Robert Brizel - Head Boxing Correspondent
Robert is the Head Boxing Correspondent for Real Combat Media Boxing since 2013. Robert is also a photographer and ringside reporter for the RCM Tri State region which includes NJ, NY and PA. Robert conducts exclusive interviews, provides historical boxing articles and provides editorial ringside coverage of major boxing events.

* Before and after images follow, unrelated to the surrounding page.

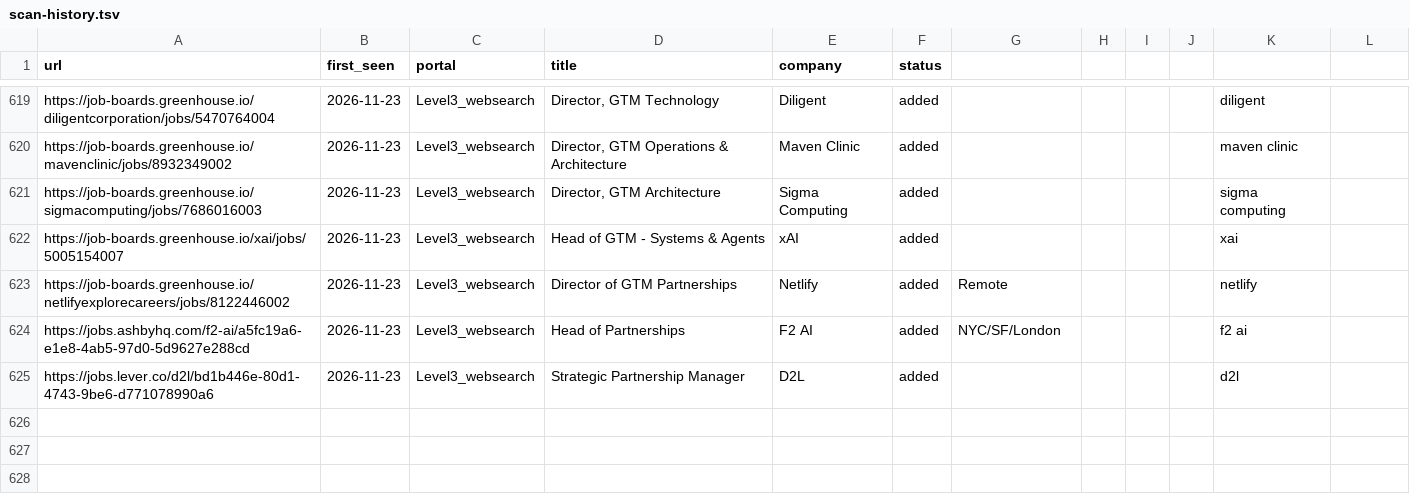
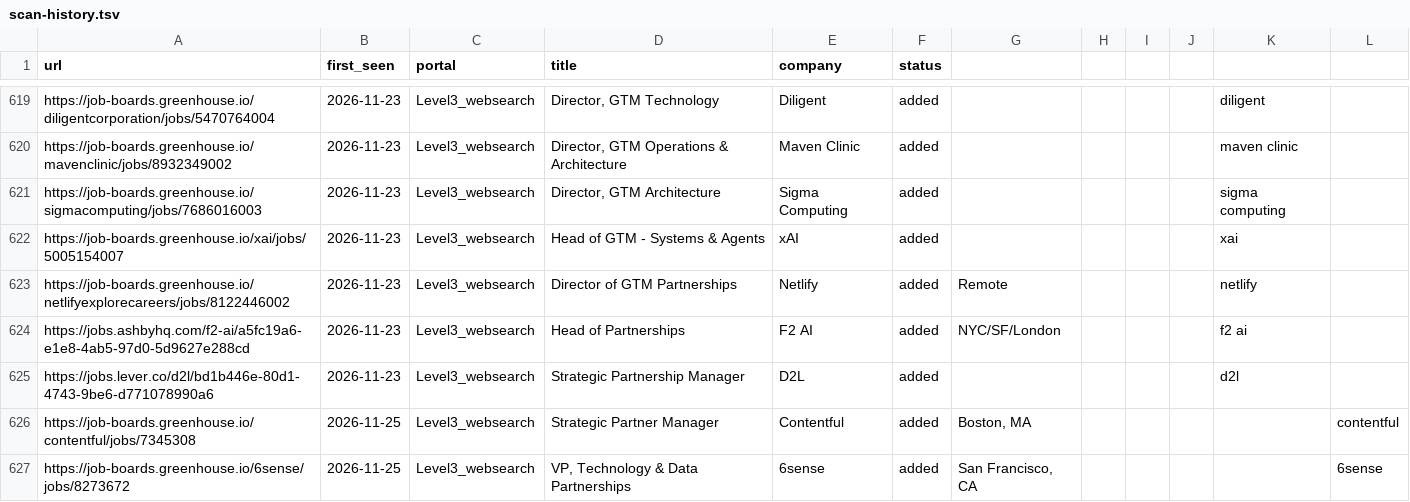
Before and after one commit to arikyle/career-ops, a TSV file: data/scan-history.tsv, drawn as a sheet; only a part is shown, gaps mark what is left out; the diff names each change by its address in the sheet, - before the commit and + after, or states it on an @@ line.

```diff
--- a/data/scan-history.tsv
+++ b/data/scan-history.tsv
+row 626: https://job-boards.greenhouse.io/contentful/jobs/7345308 | 2026-11-25 | Level3_websearch | Strategic Partner Manager | Contentful | added | Boston, MA |  |  |  |  | contentful
+row 627: https://job-boards.greenhouse.io/6sense/jobs/8273672 | 2026-11-25 | Level3_websearch | VP, Technology & Data Partnerships | 6sense | added | San Francisco, CA |  |  |  |  | 6sense
```
Also changed, not shown: 1 other file.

You can contact or follow Robert on Facebook and by email at